  • The BUN-to-creatinine ratio is used to differentiate prerenal and postrenal azotemia from renal azotemia.

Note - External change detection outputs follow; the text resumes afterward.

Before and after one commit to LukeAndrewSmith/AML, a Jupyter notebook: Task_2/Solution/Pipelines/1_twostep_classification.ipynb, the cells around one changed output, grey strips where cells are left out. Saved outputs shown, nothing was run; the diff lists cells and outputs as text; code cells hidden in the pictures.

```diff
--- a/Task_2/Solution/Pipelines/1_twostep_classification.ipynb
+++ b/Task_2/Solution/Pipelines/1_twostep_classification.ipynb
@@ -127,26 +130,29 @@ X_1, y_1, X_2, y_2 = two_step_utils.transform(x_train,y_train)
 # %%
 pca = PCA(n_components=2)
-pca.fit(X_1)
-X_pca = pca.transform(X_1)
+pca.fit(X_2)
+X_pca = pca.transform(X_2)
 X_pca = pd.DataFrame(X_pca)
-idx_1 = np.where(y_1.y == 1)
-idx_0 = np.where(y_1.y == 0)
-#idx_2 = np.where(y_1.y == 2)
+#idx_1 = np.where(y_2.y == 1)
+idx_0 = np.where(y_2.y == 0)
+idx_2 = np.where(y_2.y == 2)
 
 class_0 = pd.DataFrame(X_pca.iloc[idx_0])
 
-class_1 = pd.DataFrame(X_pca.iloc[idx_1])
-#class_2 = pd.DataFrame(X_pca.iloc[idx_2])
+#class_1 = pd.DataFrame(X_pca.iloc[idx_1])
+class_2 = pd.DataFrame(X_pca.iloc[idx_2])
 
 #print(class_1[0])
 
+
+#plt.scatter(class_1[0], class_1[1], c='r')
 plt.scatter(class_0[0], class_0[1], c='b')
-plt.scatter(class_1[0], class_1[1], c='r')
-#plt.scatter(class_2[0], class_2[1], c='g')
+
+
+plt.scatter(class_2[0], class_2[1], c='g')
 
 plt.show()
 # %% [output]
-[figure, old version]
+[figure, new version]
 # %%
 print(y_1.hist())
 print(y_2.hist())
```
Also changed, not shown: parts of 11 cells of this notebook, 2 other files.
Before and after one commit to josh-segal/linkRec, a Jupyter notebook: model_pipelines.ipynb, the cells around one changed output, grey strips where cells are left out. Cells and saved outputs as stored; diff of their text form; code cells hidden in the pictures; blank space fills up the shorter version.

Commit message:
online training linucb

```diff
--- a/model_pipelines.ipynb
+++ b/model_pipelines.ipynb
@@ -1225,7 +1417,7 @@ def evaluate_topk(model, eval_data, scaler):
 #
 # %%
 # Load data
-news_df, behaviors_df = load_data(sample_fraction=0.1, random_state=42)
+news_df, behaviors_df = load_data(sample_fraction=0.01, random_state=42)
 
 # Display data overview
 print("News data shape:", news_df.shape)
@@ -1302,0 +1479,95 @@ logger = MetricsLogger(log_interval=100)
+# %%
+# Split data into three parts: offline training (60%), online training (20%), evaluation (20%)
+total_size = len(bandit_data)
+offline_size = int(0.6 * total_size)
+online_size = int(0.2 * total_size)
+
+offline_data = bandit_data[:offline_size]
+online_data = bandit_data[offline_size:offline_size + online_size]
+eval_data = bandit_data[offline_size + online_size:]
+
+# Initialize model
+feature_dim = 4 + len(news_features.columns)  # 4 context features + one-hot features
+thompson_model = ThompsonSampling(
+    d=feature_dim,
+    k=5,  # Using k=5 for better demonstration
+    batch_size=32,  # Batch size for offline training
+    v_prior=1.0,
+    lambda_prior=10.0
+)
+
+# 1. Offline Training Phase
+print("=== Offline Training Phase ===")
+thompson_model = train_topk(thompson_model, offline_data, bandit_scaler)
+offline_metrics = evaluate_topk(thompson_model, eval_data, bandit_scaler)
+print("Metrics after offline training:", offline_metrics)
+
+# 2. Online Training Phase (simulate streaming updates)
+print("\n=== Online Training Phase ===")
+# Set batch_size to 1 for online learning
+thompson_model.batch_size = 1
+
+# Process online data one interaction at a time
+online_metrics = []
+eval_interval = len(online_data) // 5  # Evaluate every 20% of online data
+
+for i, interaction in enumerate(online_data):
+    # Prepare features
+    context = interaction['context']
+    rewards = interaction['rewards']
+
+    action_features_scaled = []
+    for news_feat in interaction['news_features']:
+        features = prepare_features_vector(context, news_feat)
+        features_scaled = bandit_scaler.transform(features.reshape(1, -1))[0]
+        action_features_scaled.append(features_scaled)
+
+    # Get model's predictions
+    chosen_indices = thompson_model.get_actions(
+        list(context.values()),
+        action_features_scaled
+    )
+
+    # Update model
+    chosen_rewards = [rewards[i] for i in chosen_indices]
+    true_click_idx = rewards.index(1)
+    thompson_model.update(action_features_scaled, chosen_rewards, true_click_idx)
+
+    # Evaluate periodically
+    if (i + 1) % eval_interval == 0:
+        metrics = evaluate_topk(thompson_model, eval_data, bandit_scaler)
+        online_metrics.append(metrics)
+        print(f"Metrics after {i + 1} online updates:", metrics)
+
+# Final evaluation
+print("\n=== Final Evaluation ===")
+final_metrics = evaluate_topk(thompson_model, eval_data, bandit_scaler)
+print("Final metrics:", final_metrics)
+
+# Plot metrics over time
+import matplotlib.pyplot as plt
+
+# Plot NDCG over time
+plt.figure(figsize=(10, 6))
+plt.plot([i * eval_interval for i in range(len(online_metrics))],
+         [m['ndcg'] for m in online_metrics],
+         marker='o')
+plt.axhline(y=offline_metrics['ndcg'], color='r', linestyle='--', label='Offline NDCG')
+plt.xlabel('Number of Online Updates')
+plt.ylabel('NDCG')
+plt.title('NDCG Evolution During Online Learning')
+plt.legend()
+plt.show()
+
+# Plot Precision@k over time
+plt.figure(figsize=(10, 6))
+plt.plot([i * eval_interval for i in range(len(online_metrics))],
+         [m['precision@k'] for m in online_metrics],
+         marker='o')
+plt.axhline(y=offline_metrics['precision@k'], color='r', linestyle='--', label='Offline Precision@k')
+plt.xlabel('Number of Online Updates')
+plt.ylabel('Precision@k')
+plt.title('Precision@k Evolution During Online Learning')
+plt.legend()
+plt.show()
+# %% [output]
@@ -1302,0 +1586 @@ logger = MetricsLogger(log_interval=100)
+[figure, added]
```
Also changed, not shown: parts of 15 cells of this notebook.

Because of considerable variability, it should be used only as a rough guide.

  • Normal range (usual range for most people on normal diet: 12–16).


Increased Ratio (>10:1) with Normal Creatinine In

  • Prerenal azotemia (e.g., heart failure, salt depletion, dehydration, blood loss) due to decreased GFR

  • Catabolic states with increased tissue breakdown

  • GI hemorrhage; a ratio ≥36 is reported to distinguish upper from lower GI hemorrhage in patients with negative gastric aspirate.

  • High protein intake

  • Impaired renal function plus

    • Excess protein intake or production or tissue breakdown (e.g., GI bleeding, thyrotoxicosis, infection, Cushing syndrome, high-protein diet, surgery, burns, cachexia, high fever)

    • Urine reabsorption (e.g., ureterocolostomy)

    • Patients with reduced muscle mass (subnormal creatinine production)

  • Certain drugs (e.g., tetracycline, glucocorticoids)

  • Selective increase in plasma urea (diuretic-induced azotemia) during use of loop diuretics

Increased Ratio (>10:1) with Elevated Creatinine In

  • Postrenal azotemia (BUN rises disproportionately more than creatinine) (e.g., obstructive uropathy)

  • Prerenal azotemia superimposed on renal disease

Decreased Ratio (<10:1) with Decreased BUN In

  • Acute tubular necrosis

  • Low-protein diet, starvation, severe liver disease, and other causes of decreased urea synthesis

  • Repeated dialysis (urea rather than creatinine diffuses out of extracellular fluid)

  • Inherited deficiency of urea cycle enzymes (e.g., hyperammonemias—urea is virtually absent in blood)

  • SIADH (due to tubular secretion of urea)

  • Pregnancy

Decreased Ratio (<10:1) with Increased Creatinine In

  • Phenacemide therapy (accelerates conversion of creatine to creatinine)

  • Rhabdomyolysis (releases muscle creatinine)

  • Muscular patients who develop renal failure


  • DKA (acetoacetate causes false increase in creatinine with certain methodologies, resulting in normal or decreased ratio when dehydration should produce an increased ratio)

  • Cephalosporin therapy (interferes with creatinine measurement)